Posts Tagged ‘western blotting’

Designing the Perfect Quantitative Western Blot

 :: Posted by American Biotechnologist on 04-02-2014

A methods article published yesterday provides a rigorous and concise workflow with specific instructions on how to produce and analyze quantitative data using western blot experiments. The paper, coauthored by Bio-Rad scientists and published in BioMed Research International, also highlights recently introduced technologies that improve reproducibility. The result is a powerful, step-by-step guide to obtaining quantitative and reproducible densitometric data from western blots regardless of the specific experiment.

Although western blotting is a well-established laboratory technique, it has recently come under fire as a quantitative method because extreme care must be taken when generating and interpreting the resulting data.

The technique is challenging and requires following a rigorous methodology to achieve reproducible and quantitative data. According to a recent survey of more than 750 labs, 41% of researchers say their western blots fail a quarter of the time.

Dr. Aldrin Gomes, an assistant professor at University of California, Davis, agrees that flawed western blots are not unusual. To compare expression of a protein of interest from sample to sample, protein abundance is commonly normalized to a housekeeping gene. “When I see a large, dense band for the protein of interest or the housekeeping protein, I cringe,” says Gomes.
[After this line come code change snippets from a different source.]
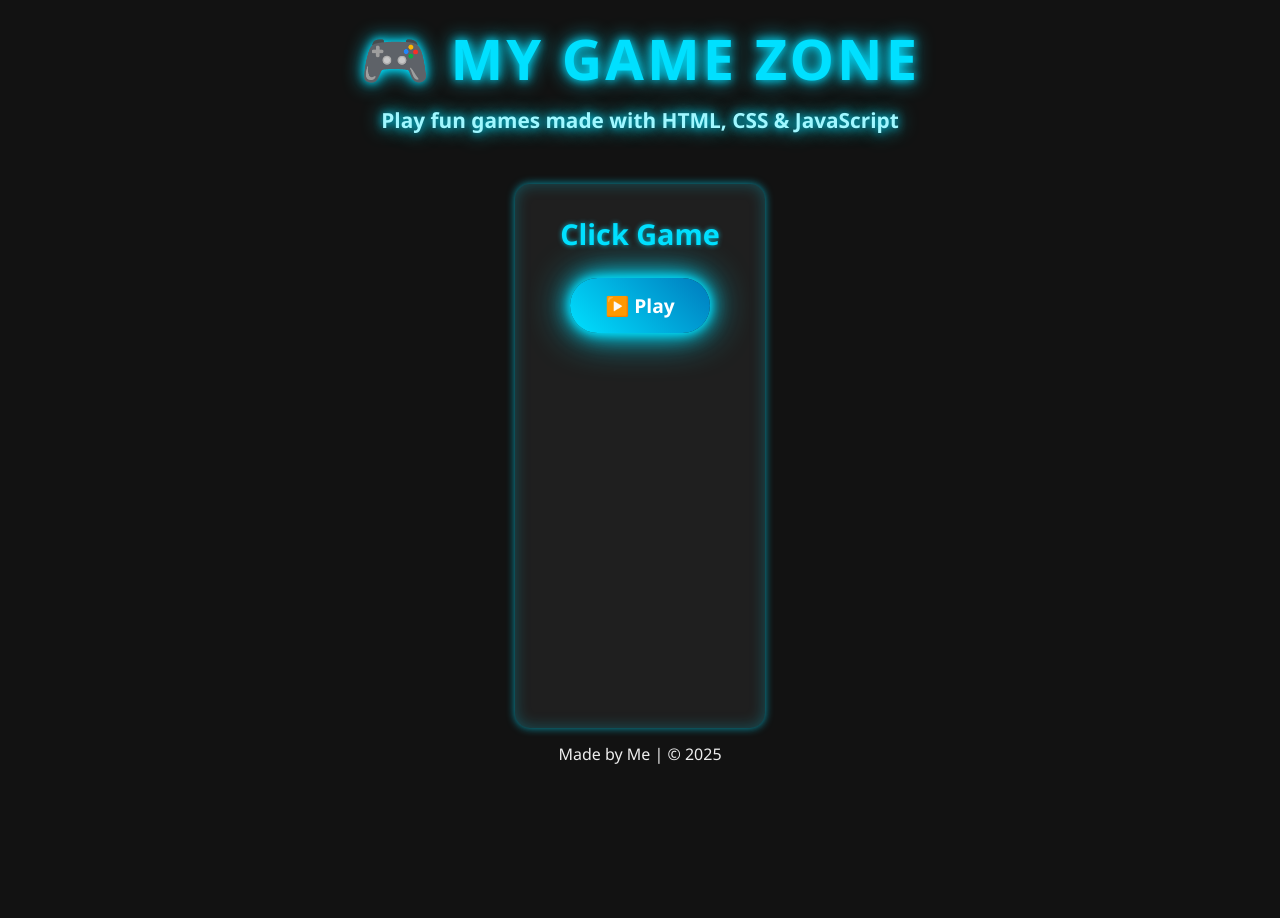
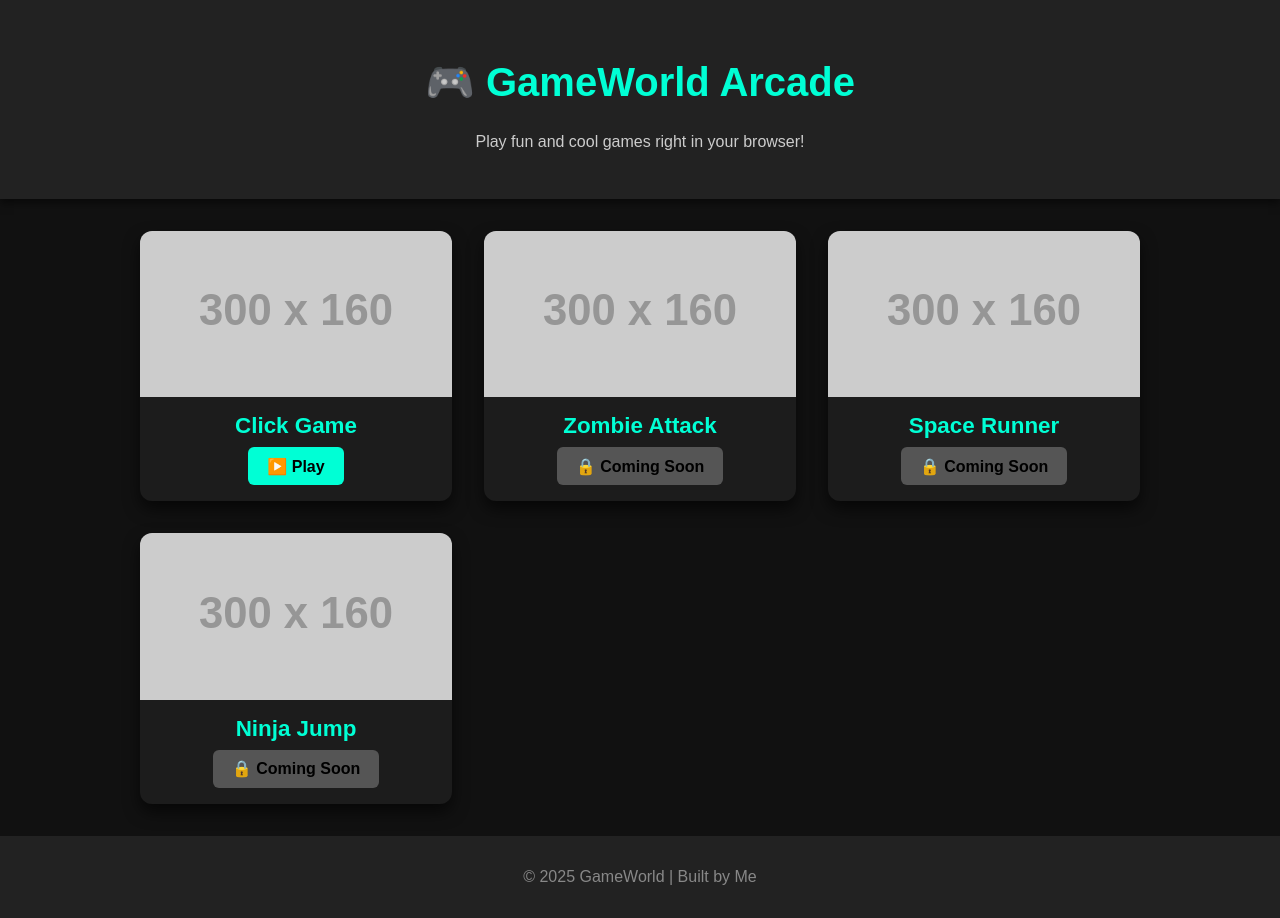
Before and after one commit to shabeeart/my-gaming-website, a plain HTML site: page index.html in a window 1280 px wide. Before the commit the page ends 800 px from the top, so only its background shows below. Drawn offline with Linux system fonts and the light colour scheme; placeholder pictures from the web are drawn by us.

Commit message:
Updated homepage design and style

```diff
--- a/index.html
+++ b/index.html
@@ -3,26 +3,51 @@
 <head>
   <meta charset="UTF-8" />
   <meta name="viewport" content="width=device-width, initial-scale=1.0"/>
-  <title>My Gaming Website</title>
+  <title>GameWorld Arcade</title>
   <link rel="stylesheet" href="style.css" />
 </head>
 <body>
   <header>
-    <h1>🎮 My Game Zone</h1>
-    <p>Play fun games made with HTML, CSS & JavaScript</p>
+    <h1>🎮 GameWorld Arcade</h1>
+    <p>Play fun and cool games right in your browser!</p>
   </header>
 
   <main>
     <div class="game-list">
+
+      <!-- ✅ Real Game -->
       <div class="game-card">
+        <img src="https://via.placeholder.com/300x160?text=Click+Game" alt="Click Game" />
         <h2>Click Game</h2>
-        <a href="games/index.html" class="play-btn" target="_blank">▶️ Play</a>
+        <a href="games/index.html" class="play-btn">▶️ Play</a>
       </div>
+
+      <!-- 🔹 Fake Game 1 -->
+      <div class="game-card">
+        <img src="https://via.placeholder.com/300x160?text=Coming+Soon" alt="Game 1" />
+        <h2>Zombie Attack</h2>
+        <a href="#" class="play-btn disabled">🔒 Coming Soon</a>
+      </div>
+
+      <!-- 🔹 Fake Game 2 -->
+      <div class="game-card">
+        <img src="https://via.placeholder.com/300x160?text=Coming+Soon" alt="Game 2" />
+        <h2>Space Runner</h2>
+        <a href="#" class="play-btn disabled">🔒 Coming Soon</a>
+      </div>
+
+      <!-- 🔹 Fake Game 3 -->
+      <div class="game-card">
+        <img src="https://via.placeholder.com/300x160?text=Coming+Soon" alt="Game 3" />
+        <h2>Ninja Jump</h2>
+        <a href="#" class="play-btn disabled">🔒 Coming Soon</a>
+      </div>
+
     </div>
   </main>
 
   <footer>
-    <p>Made by Me | © 2025</p>
+    <p>© 2025 GameWorld | Built by Me</p>
   </footer>
 </body>
 </html>
--- a/style.css
+++ b/style.css
@@ -1,110 +1,88 @@
-/* Reset and base */
-* {
+body {
+  font-family: Arial, sans-serif;
+  background: #111;
+  color: #fff;
   margin: 0;
   padding: 0;
-  box-sizing: border-box;
-  font-family: 'Segoe UI', Tahoma, Geneva, Verdana, sans-serif;
-  color: #eee;
-}
-
-body {
-  background: #121212;
-  min-height: 100vh;
-  display: flex;
-  flex-direction: column;
-  justify-content: space-between;
-  padding: 20px;
 }
 
 header {
+  background: #222;
   text-align: center;
-  margin-bottom: 50px;
-  text-shadow: 0 0 10px #00e0ff, 0 0 20px #00e0ff;
+  padding: 2rem 1rem;
+  box-shadow: 0 4px 8px rgba(0,0,0,0.5);
 }
 
 header h1 {
-  font-size: 3.5rem;
-  font-weight: 900;
-  color: #00e0ff;
-  letter-spacing: 3px;
-  margin-bottom: 10px;
-  text-transform: uppercase;
+  font-size: 2.5rem;
+  color: #00ffd5;
 }
 
 header p {
-  font-size: 1.3rem;
-  font-weight: 600;
-  color: #a0f7ff;
+  color: #ccc;
+  margin-top: 0.5rem;
 }
 
 main {
-  flex-grow: 1;
-  display: flex;
-  justify-content: center;
+  padding: 2rem 1rem;
+  max-width: 1000px;
+  margin: auto;
 }
 
 .game-list {
-  display: flex;
-  gap: 30px;
-  flex-wrap: wrap;
-  max-width: 900px;
-  justify-content: center;
+  display: grid;
+  grid-template-columns: repeat(auto-fit, minmax(280px, 1fr));
+  gap: 2rem;
 }
 
 .game-card {
-  background: #1f1f1f;
-  border-radius: 15px;
-  padding: 30px 40px;
-  width: 250px;
+  background: #1c1c1c;
+  border-radius: 12px;
+  overflow: hidden;
+  box-shadow: 0 8px 16px rgba(0,0,0,0.6);
   text-align: center;
-  box-shadow:
-    0 0 8px #00e0ffaa,
-    inset 0 0 15px #00e0ff44;
-  transition: transform 0.3s ease, box-shadow 0.3s ease;
+  transition: transform 0.3s;
 }
 
 .game-card:hover {
-  transform: translateY(-15px);
-  box-shadow:
-    0 0 25px #00e0ffcc,
-    inset 0 0 25px #00e0ff66;
+  transform: scale(1.05);
+}
+
+.game-card img {
+  width: 100%;
+  height: auto;
+  display: block;
 }
 
 .game-card h2 {
-  margin-bottom: 25px;
-  font-size: 1.8rem;
-  color: #00e0ff;
-  text-shadow: 0 0 5px #00e0ffbb;
+  font-size: 1.4rem;
+  margin: 1rem 0 0.5rem;
+  color: #00ffd5;
 }
 
 .play-btn {
   display: inline-block;
-  padding: 14px 35px;
-  background: linear-gradient(45deg, #00e0ff, #007bbd);
-  color: #fff;
-  font-weight: 700;
-  font-size: 1.2rem;
-  border-radius: 50px;
+  background: #00ffd5;
+  color: #000;
+  padding: 0.6rem 1.2rem;
+  margin-bottom: 1rem;
+  border-radius: 6px;
   text-decoration: none;
-  box-shadow:
-    0 0 10px #00e0ff,
-    0 0 20px #00e0ff,
-    0 0 40px #00e0ff;
-  transition: box-shadow 0.3s ease, background 0.3s ease;
+  font-weight: bold;
+  transition: background 0.3s;
 }
 
 .play-btn:hover {
-  background: linear-gradient(45deg, #007bbd, #00e0ff);
-  box-shadow:
-    0 0 20px #00ffff,
-    0 0 40px #00ffff,
-    0 0 60px #00ffff;
+  background: #00c2a2;
 }
 
+.play-btn.disabled {
+  background: #555;
+  cursor: not-allowed;
+}
 footer {
   text-align: center;
-  padding: 15px 10px;
-  font-size: 1rem;
-  color: #444;
-  user-select: none;
+  padding: 1rem;
+  background: #222;
+  color: #888;
 }
```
That dense band usually means the protein of interest or housekeeping protein was no longer within the assay’s linear dynamic range. No accurate quantitative data can be extracted from such blots.

Sean Taylor discusses the BioMed Research International paper he coauthored.

Another common reason for failure of quantitative western blots is flawed or incomplete protocols, according to Sean Taylor, the paper’s lead author and a Bio-Rad field application scientist (watch a video of him discussing the paper on the left). To address this, Taylor’s review pays special attention to experimental design and sample preparation and discusses proper definition of the linear dynamic range of protein loading, all key factors for generating meaningful quantitative western blot data.

Taylor also introduces more advanced concepts to improve reproducibility, simplify workflow, and reduce the time and cost of western blotting. One such technique is stain-free total protein normalization, which over the past year has proven superior to using housekeeping proteins or total protein staining to correct for loading errors.

With this article, Taylor hopes researchers now have a simple guide to ensure quantitative and reproducible western blot data for all research fields that rely on this technique.

To read the open access research article, visit http://bit.ly/1kCAOcr.

For additional resources please consult Bio-Rad’s guide to Troubleshooting Western Blots.

Video: How to Perform Perfect Quantitative Western Blotting

 :: Posted by American Biotechnologist on 04-01-2014

What You Don’t See Truly Matters

 :: Posted by American Biotechnologist on 11-13-2013

All gels are not created equal when it comes to protein transfer. Mini-PROTEAN® TGX™ precast gels, together with the Trans-Blot® Turbo™ transfer system, offer you a complete solution for achieving fast electrophoresis and transfer times. In addition to speed, these innovative gels deliver maximum transfer of proteins onto membranes so you don’t see proteins left behind on the gel, ensuring quality western blotting results you can count on every time.

For more information visit Bio-Rad Laboratories TGX™ precast gel page.

Video Tutorial: Quantitative Western Blotting

 :: Posted by American Biotechnologist on 06-17-2013

Are you getting the most from your western blot data? Does Imaging technique matter? Film or Imager? In this video, we describe a methodology to obtain reliable quantitative data from chemiluminescent western blots using standardization procedures coupled with the updated reagents and detection methods. For the best resolution, watch the video in full screen at HD resolution.

Expect More From Your Chemiluminescent Substrate

 :: Posted by American Biotechnologist on 10-31-2012

Obtaining high quality chemiluminescent blot images with little optimization is a challenge when dealing with a wide range of protein loads and expressions.

Bio-Rad’s new Clarity western ECL substrate provides high sensitivity (see Figure below), long signal duration, and low background even at long exposures. This combination of bright, long signal with low background makes it the perfect choice for routine use on film and digital imagers, even when re-imaging and multiple exposures are required.

The Clarity western ECL substrate is compatible with any HRP-conjugated secondary antibody and is offered in 200 and 500 ml size kits.

Read more…